Additional references

  • Scior K et al. (2013) Stigma, public awareness about Intellectual Disability and attitudes to inclusion among different ethnic groups. Journal of Intellectual Disability Research. 57(11), 1014-1026.
  • Scior K et al. (2013) Awareness of Schizophrenia and Intellectual Disability and stigma across ethnic groups in the UK. Psychiatry Research. 208(2), 125-130.
  • Russell G & Norwich B (2012) Dilemmas, diagnosis and de-stigmatizatioin: Parental perspectives on the diagnosis of Autism Spectrum Disorders. Clinical Child Psychology and Psychiatry. 17(2), 229-245.
  • Zuckerman KE et al. (2014) Latino parents’ perspectives on barriers to Autism diagnosis. Academic Pediatrics. 14(3), 301-308.
  • Zuckerman KE et al. (2014) Conceptualizations of Autism in the Latino community and its relationship with early diagnosis. Journal of Developmental and Behavioral Pediatrics. 35(8), 522-532.
  • Raghavan R & Waseem F (2007) Services for young people with Learning Disabilities and mental health needs from South Asian communities. Advances in Mental Health and Learning Disabilities. 1(3), 27-31.
  • Rousseau C et al. (2008) DSM IV, culture and child psychiatry. Journal of the Canadian Academy of Child and Adolescent Psychiatry. 17(2), 69-75.
  • Burkett K et al. (2015) African American families on Autism diagnosis and treatment: the influence of culture. Journal of Autism and Developmental Disorder. 45(10), 3244-3254.
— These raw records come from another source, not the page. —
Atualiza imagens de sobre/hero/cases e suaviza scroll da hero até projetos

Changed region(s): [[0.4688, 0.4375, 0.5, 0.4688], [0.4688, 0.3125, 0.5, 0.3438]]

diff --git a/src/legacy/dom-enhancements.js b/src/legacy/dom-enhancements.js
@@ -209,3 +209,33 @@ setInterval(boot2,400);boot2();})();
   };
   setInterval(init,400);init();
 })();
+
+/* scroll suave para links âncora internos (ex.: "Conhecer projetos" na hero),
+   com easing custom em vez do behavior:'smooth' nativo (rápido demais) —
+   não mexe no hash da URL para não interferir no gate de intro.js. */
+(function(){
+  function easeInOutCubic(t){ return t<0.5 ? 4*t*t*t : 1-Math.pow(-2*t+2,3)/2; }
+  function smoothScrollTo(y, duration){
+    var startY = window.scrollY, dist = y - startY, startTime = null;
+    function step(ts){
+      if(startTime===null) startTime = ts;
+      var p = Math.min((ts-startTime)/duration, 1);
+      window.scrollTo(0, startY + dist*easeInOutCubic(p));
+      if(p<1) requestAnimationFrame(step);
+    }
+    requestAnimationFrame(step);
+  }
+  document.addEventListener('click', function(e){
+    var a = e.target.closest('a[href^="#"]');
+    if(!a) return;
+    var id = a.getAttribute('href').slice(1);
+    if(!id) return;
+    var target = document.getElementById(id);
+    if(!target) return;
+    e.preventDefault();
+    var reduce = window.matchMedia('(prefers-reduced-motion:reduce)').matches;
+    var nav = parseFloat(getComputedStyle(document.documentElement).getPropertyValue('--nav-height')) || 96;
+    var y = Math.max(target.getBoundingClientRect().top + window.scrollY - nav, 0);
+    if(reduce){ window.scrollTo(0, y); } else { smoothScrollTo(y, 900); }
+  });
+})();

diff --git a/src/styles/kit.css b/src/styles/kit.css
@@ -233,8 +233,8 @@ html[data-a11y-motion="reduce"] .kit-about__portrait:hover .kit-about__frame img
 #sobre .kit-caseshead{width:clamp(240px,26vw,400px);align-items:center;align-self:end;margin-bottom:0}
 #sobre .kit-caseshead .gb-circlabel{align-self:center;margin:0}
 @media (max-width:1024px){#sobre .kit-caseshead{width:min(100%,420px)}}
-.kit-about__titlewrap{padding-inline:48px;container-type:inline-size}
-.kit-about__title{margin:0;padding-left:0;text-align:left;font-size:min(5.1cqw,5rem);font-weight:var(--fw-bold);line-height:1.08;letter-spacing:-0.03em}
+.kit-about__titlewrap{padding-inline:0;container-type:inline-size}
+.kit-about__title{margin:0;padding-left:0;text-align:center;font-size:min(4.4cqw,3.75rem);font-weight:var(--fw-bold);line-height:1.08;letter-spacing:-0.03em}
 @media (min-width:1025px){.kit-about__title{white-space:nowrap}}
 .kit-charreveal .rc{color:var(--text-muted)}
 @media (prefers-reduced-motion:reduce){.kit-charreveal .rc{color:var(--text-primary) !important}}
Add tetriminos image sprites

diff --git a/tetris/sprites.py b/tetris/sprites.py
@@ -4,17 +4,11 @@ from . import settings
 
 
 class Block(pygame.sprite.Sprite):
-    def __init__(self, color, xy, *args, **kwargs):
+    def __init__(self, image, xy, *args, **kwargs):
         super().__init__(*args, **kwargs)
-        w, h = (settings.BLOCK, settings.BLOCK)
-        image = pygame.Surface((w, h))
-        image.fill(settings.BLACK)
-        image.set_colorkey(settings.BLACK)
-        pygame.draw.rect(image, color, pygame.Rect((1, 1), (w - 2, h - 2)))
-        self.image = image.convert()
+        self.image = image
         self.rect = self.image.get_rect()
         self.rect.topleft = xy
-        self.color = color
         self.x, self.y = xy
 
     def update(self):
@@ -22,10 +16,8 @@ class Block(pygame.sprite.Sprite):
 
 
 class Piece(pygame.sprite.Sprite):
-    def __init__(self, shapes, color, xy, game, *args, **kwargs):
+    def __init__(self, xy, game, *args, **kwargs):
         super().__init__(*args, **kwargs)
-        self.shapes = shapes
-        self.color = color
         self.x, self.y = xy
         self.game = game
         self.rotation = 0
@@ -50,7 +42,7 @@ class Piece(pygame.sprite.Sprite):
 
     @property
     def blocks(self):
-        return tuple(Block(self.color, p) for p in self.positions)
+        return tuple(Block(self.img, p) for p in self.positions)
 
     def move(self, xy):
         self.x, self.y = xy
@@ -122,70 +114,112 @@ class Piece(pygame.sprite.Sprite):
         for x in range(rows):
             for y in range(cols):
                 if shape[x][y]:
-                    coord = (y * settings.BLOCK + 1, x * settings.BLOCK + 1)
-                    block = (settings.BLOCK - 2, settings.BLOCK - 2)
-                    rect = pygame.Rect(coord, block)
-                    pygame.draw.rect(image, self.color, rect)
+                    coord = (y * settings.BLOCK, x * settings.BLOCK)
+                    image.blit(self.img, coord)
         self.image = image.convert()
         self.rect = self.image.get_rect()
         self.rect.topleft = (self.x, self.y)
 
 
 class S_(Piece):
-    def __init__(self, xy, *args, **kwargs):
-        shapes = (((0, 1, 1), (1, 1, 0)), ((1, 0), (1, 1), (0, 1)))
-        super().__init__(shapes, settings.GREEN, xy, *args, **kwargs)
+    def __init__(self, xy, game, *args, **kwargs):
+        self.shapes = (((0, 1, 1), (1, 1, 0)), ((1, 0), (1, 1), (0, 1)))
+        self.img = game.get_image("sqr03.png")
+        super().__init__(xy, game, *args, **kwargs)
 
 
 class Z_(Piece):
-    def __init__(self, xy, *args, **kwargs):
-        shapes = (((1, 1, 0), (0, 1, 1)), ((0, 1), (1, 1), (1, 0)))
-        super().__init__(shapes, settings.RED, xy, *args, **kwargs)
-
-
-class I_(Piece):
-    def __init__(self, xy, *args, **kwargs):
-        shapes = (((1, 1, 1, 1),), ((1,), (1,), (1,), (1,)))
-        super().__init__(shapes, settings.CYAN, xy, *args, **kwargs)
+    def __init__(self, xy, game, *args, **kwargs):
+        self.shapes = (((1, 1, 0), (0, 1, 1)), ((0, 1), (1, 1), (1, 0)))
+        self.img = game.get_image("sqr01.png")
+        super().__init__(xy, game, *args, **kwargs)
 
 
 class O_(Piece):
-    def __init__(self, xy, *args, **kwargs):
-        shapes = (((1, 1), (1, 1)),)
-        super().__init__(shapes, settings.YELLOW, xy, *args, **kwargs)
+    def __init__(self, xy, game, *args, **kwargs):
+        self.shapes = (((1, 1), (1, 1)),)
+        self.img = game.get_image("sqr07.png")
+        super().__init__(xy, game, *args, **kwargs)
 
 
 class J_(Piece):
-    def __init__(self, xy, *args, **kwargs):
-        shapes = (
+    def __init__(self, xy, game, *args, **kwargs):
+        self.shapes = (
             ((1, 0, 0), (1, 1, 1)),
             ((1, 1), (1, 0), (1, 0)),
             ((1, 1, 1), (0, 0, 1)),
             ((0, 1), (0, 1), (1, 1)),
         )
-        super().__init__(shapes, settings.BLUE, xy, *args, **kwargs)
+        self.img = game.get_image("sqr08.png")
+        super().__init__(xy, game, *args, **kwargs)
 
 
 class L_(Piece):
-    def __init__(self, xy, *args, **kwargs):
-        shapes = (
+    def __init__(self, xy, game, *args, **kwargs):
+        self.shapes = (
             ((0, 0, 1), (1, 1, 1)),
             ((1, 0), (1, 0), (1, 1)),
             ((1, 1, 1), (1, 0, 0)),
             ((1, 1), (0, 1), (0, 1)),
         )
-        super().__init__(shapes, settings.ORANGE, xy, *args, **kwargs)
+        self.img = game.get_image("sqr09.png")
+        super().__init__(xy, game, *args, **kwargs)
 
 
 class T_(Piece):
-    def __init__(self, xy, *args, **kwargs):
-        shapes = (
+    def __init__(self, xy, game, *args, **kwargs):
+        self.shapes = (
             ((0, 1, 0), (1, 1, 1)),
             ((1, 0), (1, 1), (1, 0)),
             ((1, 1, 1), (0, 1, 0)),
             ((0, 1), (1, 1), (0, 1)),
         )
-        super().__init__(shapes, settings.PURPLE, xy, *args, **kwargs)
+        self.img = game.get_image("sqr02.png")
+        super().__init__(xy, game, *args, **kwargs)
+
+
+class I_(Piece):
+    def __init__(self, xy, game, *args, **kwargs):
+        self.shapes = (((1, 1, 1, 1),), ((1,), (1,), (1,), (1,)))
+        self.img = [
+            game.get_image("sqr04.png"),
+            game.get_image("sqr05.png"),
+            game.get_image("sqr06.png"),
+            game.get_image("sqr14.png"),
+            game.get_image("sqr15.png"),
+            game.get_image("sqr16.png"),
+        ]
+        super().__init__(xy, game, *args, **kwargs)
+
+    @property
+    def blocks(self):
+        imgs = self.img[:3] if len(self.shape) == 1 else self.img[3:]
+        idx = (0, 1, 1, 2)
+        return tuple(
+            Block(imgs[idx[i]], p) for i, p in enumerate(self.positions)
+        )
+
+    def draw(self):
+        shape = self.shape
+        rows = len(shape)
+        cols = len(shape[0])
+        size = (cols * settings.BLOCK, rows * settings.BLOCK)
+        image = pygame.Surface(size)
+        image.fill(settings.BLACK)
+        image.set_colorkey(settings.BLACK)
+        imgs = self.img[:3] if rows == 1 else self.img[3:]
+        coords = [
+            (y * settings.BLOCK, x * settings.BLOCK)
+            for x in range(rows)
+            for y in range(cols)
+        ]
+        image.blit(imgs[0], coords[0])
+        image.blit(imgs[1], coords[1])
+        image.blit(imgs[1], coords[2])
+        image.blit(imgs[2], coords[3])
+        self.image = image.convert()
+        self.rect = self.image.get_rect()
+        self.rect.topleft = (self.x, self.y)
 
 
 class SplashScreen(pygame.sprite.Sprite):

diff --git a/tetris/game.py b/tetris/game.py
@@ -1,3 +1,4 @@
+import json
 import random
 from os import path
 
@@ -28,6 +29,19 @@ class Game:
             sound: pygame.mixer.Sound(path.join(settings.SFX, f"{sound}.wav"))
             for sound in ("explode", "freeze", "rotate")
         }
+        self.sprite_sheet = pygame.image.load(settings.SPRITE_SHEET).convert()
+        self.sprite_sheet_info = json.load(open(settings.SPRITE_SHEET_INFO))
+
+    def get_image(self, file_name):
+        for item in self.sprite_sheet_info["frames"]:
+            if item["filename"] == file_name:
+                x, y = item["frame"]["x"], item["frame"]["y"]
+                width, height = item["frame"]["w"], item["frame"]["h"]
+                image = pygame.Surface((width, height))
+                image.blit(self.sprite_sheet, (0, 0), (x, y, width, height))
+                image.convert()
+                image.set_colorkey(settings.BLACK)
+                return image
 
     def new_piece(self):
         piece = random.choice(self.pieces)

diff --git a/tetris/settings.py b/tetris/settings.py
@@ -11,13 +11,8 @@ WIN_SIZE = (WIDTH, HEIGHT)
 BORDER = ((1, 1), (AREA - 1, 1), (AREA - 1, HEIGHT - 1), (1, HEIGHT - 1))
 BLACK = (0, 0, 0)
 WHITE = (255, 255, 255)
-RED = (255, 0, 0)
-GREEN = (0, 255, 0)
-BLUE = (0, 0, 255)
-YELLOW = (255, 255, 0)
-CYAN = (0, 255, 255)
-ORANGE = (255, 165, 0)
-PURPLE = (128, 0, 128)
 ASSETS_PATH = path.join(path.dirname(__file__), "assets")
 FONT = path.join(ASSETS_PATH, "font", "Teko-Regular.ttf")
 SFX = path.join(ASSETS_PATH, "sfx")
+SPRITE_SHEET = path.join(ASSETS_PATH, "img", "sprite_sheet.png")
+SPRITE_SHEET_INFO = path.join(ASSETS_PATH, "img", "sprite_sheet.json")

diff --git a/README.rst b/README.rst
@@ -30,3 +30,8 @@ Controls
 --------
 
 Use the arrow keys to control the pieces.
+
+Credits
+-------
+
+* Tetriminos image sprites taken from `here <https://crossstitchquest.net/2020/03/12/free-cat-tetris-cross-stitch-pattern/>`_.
  • McGrother CW et al. (2002) Prevalence, morbidity and service need among South Asian and White adults with Intellectual Disability in Leicestershire, UK. Journal of Intellectual Disability Research. 46(4), 299-309.

Related Articles